A: I am really proud of the improvements we have made these past years, our updated standards and clear processes. Every problem we encountered was a learning experience and we have used our struggles to refine and perfect our guidelines, which are published on the website. Now my goal is to focus on journal visibility and impact factor within a virtual environment so that Symposium, authors, and editors get the exposure and credit they deserve.

Also, as an American who lives overseas, I would love to see Symposium more engaged internationally. There are so many global practices and methodologies and unique music perspectives and research that USA higher educators might find compelling. And likewise, there are so many amazing American systems in higher education and fresh investigations that would be so beneficial to international scholars and professionals. So hopefully, Symposium can start forging stronger global ties in coming years.


Q: What advice might you give to students (undergraduate and graduate) who are looking to become involved in the editing side of academic journals?

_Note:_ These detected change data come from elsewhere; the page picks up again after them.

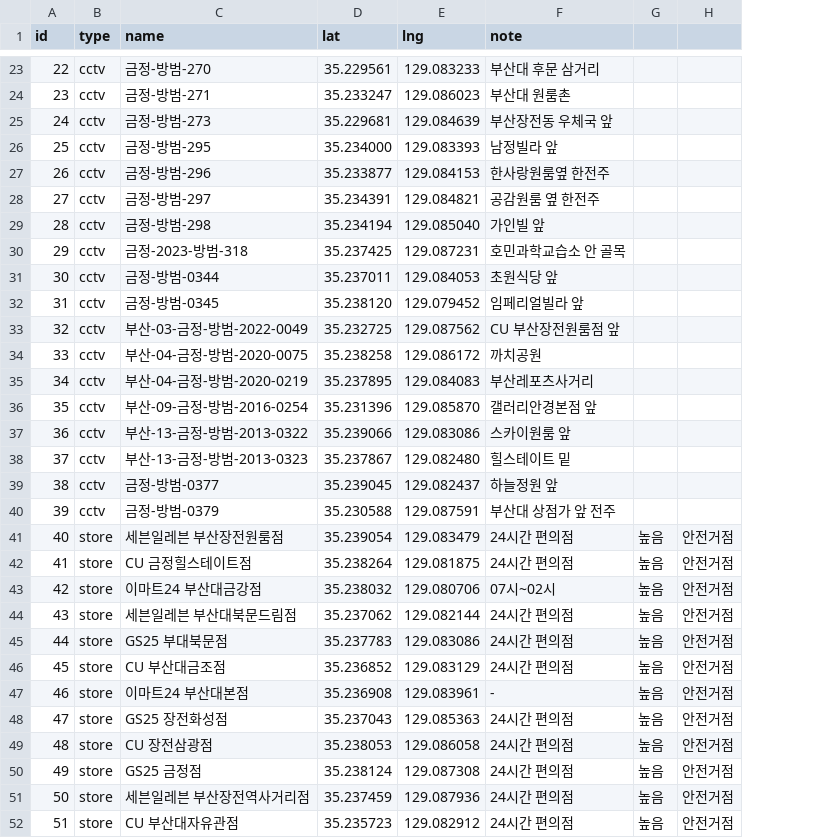
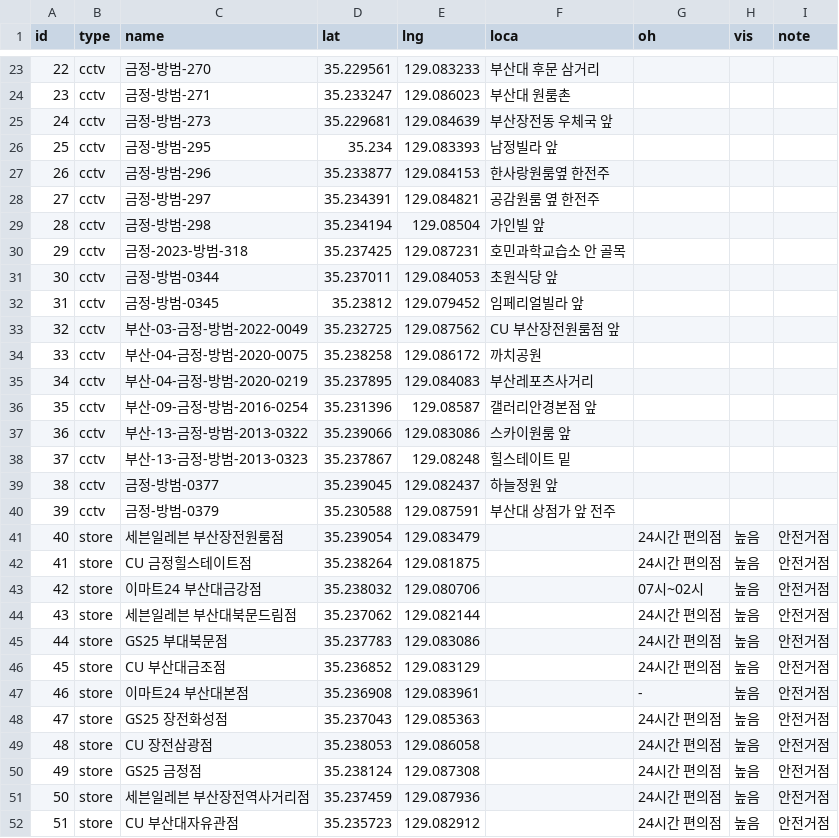
Before and after one commit to mojave23/pnu-safe-map, a CSV file: data/facilities.csv, drawn as a sheet; only a part is shown, gaps mark what is left out; addresses are those after the commit; the diff covers the shown part only; the diff names each change by its address in the sheet, - before the commit and + after, or states it on an @@ line.

```diff
--- a/data/facilities.csv
+++ b/data/facilities.csv
+column G (oh), rows 41-52: 24시간 편의점 | 24시간 편의점 | 07시~02시 | 24시간 편의점 | 24시간 편의점 | 24시간 편의점 | - | 24시간 편의점 | 24시간 편의점 | 24시간 편의점 | 24시간 편의점 | 24시간 편의점
-F1: note
+F1: loca
-H1: (empty)
+H1: vis
-I1: (empty)
+I1: note
-D26 (lat): 35.234000
+D26 (lat): 35.234
-E29 (lng): 129.085040
+E29 (lng): 129.08504
-D32 (lat): 35.238120
+D32 (lat): 35.23812
-E36 (lng): 129.085870
+E36 (lng): 129.08587
-E38 (lng): 129.082480
+E38 (lng): 129.08248
-F41:F42 (loca): 24시간 편의점
+F41:F42 (loca): (empty)
-F43 (loca): 07시~02시
+F43 (loca): (empty)
-F44:F46 (loca): 24시간 편의점
+F44:F46 (loca): (empty)
-F47 (loca): -
+F47 (loca): (empty)
-F48:F52 (loca): 24시간 편의점
+F48:F52 (loca): (empty)
```
Also changed, not shown: 25 edited cells elsewhere in this file, 2 other files.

A: My advice to students interested in editing is to first Publish! Publish! Publish!--in a variety of journals, in a variety of formats. Our best editors, board members, and reviewers are experienced published authors. You learn so much from being a submitter who must follow guides, styles sheets, deadlines, and interact with editors. Publish and then reach out and offer to serve as an editor, and I suggest beginning as a review editor. Books, audio, film, technology reviews are usually not too long or complicated and serve as a great way to learn the basics of editing before moving onto more intricate peer-reviewed scholarly types of publications.

But aside from editing, I encourage everyone, active scholars and professionals, students, retirees, to engage with Symposium. Have your voice heard. Write a Forum essay. Get that research published. Do you have a great performance or performance-lecture that is worthy of attention? Send it to us. Have you issued an audio recording, written a book, prepared new tech that you want reviewed? Submit it. Symposium provides a unique opportunity for you to connect with others and help enrich and sustain our music discipline and we need everyone’s involvement during these dynamic times.